■ YOUR INSTRUCTIONS ■
A single number is the whole answer: the tally of lines in the data below that include the word "when".

********************

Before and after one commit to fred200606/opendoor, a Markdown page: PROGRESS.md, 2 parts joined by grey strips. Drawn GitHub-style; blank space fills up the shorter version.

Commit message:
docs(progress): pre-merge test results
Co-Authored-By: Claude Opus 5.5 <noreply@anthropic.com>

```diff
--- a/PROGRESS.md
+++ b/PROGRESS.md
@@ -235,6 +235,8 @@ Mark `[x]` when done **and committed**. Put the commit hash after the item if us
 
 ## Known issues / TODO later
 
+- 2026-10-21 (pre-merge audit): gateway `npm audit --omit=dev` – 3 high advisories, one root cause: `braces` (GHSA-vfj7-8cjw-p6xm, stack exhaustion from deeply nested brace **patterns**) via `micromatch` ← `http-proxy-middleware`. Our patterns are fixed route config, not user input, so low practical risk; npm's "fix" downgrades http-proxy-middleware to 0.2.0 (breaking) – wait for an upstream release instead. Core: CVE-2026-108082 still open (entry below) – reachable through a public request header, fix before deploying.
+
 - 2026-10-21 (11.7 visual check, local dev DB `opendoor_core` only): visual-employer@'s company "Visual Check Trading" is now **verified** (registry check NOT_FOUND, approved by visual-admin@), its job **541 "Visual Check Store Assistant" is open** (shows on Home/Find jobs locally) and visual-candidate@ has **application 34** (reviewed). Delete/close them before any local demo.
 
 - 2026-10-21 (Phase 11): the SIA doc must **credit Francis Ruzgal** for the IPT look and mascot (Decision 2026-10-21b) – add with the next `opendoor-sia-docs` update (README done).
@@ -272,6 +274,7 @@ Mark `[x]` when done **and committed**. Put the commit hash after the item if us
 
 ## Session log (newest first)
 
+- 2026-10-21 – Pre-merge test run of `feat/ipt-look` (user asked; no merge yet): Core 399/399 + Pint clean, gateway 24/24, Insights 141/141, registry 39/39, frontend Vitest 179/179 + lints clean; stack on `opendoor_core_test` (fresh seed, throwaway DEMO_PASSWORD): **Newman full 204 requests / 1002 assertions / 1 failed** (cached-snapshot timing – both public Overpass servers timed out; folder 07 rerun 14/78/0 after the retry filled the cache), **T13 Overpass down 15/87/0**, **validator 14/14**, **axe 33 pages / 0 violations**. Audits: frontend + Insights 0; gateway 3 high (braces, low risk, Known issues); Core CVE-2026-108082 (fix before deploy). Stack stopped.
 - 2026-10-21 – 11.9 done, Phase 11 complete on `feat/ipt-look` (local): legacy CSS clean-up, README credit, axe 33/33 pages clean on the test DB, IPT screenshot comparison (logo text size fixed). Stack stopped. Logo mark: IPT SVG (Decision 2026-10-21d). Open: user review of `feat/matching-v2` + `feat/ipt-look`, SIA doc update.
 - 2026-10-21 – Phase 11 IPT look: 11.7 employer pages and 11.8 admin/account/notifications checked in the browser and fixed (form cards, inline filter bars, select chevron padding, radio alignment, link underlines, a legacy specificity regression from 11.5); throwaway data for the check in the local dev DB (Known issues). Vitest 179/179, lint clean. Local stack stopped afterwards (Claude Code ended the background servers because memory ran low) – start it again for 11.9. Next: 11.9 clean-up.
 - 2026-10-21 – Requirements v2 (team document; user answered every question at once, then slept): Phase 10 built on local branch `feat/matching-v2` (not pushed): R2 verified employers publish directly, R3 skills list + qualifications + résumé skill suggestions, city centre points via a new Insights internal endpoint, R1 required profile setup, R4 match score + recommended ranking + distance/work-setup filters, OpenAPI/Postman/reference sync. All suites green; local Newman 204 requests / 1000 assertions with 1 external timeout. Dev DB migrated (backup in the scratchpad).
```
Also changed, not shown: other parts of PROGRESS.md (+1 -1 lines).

********************

■ COMPLETED EXERCISE ■
2